• [EXERCISE DESCRIPTION]:
Filter the listing below, keeping every line that holds "from".

• [EXCERPTED DATA]:
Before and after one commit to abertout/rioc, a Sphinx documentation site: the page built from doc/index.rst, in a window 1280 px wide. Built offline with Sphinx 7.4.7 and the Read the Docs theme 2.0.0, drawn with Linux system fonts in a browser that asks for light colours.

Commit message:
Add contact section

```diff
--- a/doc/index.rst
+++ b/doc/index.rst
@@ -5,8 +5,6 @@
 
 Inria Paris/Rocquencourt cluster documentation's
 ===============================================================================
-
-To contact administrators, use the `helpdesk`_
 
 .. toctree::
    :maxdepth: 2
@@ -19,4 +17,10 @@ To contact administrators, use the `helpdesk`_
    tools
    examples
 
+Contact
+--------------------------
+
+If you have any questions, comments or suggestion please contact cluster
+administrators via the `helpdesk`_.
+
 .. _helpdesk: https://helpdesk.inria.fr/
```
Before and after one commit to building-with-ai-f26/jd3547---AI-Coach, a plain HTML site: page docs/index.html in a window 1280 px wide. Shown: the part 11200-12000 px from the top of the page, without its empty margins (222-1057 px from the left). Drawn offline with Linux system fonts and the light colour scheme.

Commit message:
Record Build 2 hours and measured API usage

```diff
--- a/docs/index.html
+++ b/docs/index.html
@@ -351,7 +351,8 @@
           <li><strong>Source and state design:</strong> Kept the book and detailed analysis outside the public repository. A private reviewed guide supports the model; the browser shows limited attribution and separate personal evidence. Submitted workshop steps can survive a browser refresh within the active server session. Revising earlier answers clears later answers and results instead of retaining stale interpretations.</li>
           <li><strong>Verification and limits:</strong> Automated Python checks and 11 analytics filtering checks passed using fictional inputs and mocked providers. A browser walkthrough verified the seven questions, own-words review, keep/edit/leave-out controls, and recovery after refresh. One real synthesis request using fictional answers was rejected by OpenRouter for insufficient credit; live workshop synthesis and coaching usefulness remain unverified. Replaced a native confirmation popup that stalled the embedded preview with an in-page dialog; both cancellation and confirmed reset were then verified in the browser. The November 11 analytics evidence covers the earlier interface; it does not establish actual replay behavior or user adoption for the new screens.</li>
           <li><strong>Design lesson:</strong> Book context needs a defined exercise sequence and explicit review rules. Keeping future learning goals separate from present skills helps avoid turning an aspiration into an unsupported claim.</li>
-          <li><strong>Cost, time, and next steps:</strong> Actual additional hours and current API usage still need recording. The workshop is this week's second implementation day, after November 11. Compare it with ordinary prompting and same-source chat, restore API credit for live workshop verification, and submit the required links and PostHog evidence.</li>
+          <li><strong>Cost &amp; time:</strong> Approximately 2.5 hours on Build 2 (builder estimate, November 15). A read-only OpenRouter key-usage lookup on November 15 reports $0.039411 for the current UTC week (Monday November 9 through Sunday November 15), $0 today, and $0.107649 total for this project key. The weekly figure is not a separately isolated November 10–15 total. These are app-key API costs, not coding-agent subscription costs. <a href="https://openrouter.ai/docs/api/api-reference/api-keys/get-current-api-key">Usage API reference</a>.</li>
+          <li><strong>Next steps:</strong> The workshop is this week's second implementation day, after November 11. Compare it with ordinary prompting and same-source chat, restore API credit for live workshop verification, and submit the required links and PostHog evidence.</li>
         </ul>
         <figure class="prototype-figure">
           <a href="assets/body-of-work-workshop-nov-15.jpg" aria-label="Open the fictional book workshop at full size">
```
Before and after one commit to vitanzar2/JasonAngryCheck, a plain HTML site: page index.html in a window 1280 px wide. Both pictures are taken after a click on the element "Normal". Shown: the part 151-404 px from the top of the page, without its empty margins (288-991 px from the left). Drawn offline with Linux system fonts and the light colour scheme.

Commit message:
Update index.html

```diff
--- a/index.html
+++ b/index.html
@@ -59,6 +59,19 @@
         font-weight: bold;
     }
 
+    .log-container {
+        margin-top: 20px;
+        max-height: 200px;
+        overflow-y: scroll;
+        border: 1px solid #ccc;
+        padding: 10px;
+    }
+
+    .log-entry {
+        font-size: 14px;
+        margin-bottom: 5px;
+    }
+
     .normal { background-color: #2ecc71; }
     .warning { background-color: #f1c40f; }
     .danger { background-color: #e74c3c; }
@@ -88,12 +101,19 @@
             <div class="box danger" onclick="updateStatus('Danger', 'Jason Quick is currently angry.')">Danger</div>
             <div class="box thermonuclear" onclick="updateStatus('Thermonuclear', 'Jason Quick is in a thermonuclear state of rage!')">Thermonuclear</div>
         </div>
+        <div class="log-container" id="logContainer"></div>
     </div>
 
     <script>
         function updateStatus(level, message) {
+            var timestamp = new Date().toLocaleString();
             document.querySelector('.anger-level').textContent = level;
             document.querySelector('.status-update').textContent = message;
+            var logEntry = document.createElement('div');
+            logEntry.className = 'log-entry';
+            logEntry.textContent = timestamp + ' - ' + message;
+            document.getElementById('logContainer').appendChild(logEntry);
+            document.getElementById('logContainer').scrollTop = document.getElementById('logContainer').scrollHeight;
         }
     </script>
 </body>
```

• [SOLUTION FOR THIS PROBLEM]:
Before and after one commit to abertout/rioc, a Sphinx documentation site: the page built from doc/index.rst, in a window 1280 px wide. Built offline with Sphinx 7.4.7 and the Read the Docs theme 2.0.0, drawn with Linux system fonts in a browser that asks for light colours.
Before and after one commit to building-with-ai-f26/jd3547---AI-Coach, a plain HTML site: page docs/index.html in a window 1280 px wide. Shown: the part 11200-12000 px from the top of the page, without its empty margins (222-1057 px from the left). Drawn offline with Linux system fonts and the light colour scheme.
           <li><strong>Design lesson:</strong> Book context needs a defined exercise sequence and explicit review rules. Keeping future learning goals separate from present skills helps avoid turning an aspiration into an unsupported claim.</li>
Before and after one commit to vitanzar2/JasonAngryCheck, a plain HTML site: page index.html in a window 1280 px wide. Both pictures are taken after a click on the element "Normal". Shown: the part 151-404 px from the top of the page, without its empty margins (288-991 px from the left). Drawn offline with Linux system fonts and the light colour scheme.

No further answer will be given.